(Web page edit records)
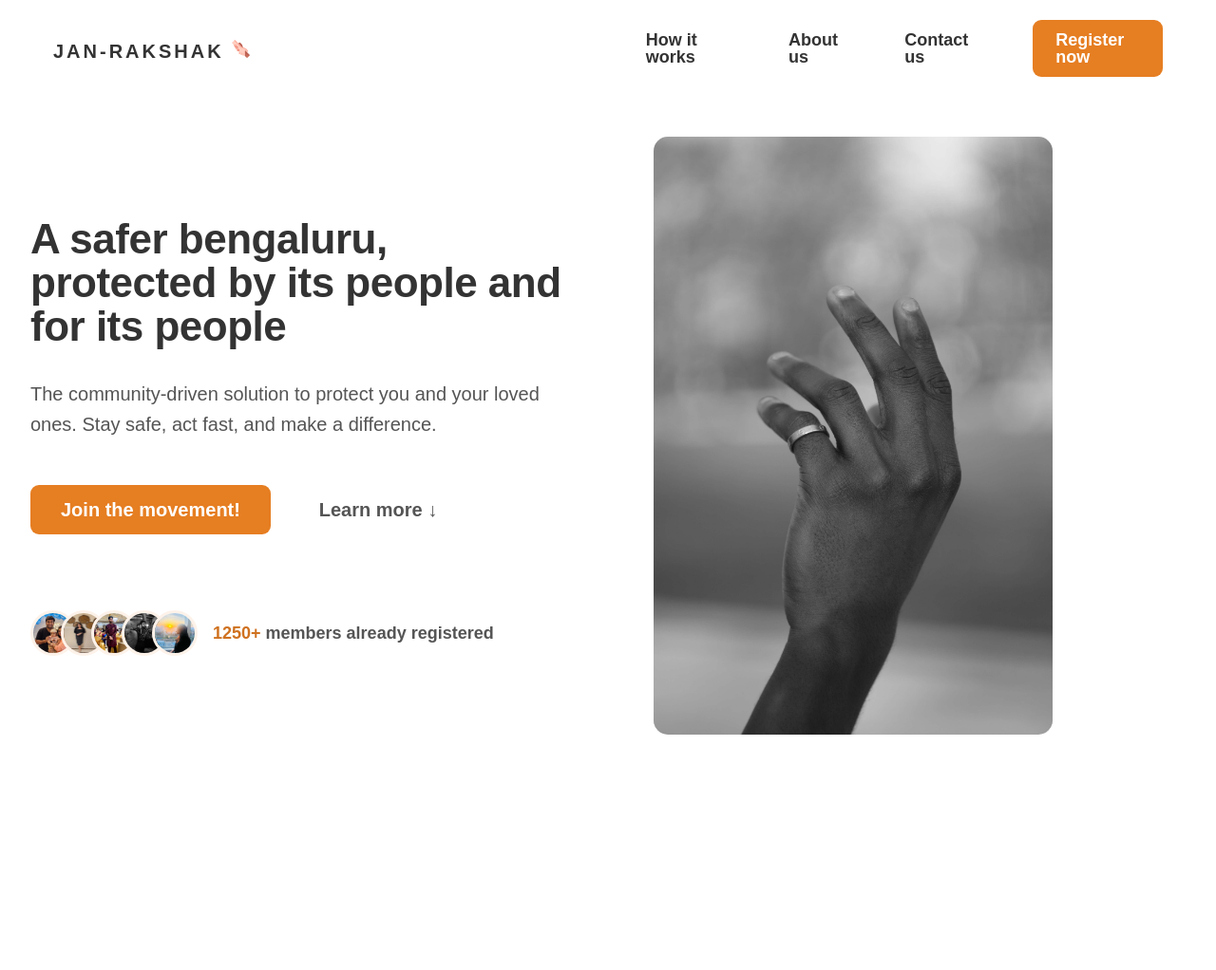
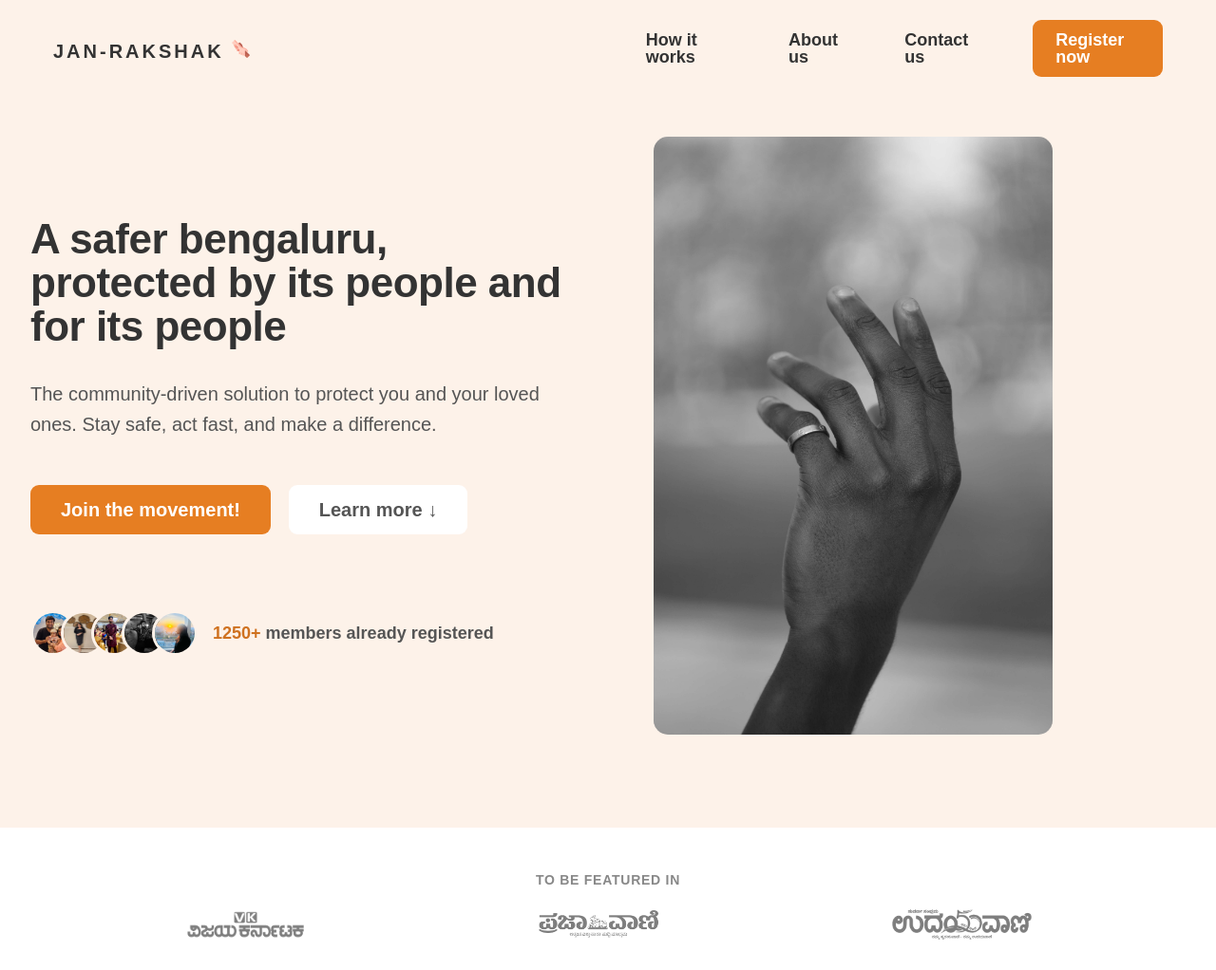
Before and after one commit to RohithAkula22/Jan-Rakshak-Project-Landing-Page, a plain HTML site: page index.html in a window 1280 px wide. Shown: the whole page at 95% size. Before the commit the page ends 872 px from the top, so only its background shows below. Drawn offline with Linux system fonts and the light colour scheme.

Commit message:
added newspaper logos

```diff
--- a/css/style.css
+++ b/css/style.css
@@ -11,7 +11,7 @@
 
   align-items: center;
 
-  background-color: #fff;
+  background-color: #fdf2e9;
 
   /* Because we want header to be sticky later */
 
@@ -94,7 +94,7 @@
 /**************************/
 
 .section-hero {
-  background-color: #fff;
+  background-color: #fdf2e9;
 
   padding: 4.8rem 0 9.6rem 0;
 }
@@ -167,3 +167,43 @@
   color: #cf711f;
   font-weight: 700;
 }
+
+/**************************/
+
+/* FEATURED IN SECTION */
+
+/**************************/
+
+.section-featured {
+  padding: 4.8rem 0 3.2rem 0;
+}
+
+.heading-featured-in {
+  font-size: 1.4rem;
+
+  text-transform: uppercase;
+
+  letter-spacing: 0.75px;
+
+  font-weight: 700;
+
+  text-align: center;
+
+  margin-bottom: 2.4rem;
+
+  color: #888;
+}
+
+.logos {
+  display: flex;
+
+  justify-content: space-around;
+}
+
+.logos img {
+  height: 3.2rem;
+
+  filter: brightness(0);
+
+  opacity: 50%;
+}
--- a/index.html
+++ b/index.html
@@ -114,6 +114,17 @@
           </div>
         </div>
       </section>
+
+      <section class="section-featured">
+        <div class="container">
+          <h2 class="heading-featured-in">To be featured in</h2>
+          <div class="logos">
+            <img src="img/logos/image-removebg-preview.png" alt="" />
+            <img src="img/logos/image copy.png" alt="" />
+            <img src="img/logos/image copy 2.png" alt="" />
+          </div>
+        </div>
+      </section>
     </main>
   </body>
 </html>
```
Also changed, not shown: img/logos/image copy 2.png (added), img/logos/image copy.png (added), img/logos/image-removebg-preview.png (added).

* [What you are asked to do]: Please go over the data above and copy each line with "added" in it.

* [Solution]:
added newspaper logos
Also changed, not shown: img/logos/image copy 2.png (added), img/logos/image copy.png (added), img/logos/image-removebg-preview.png (added).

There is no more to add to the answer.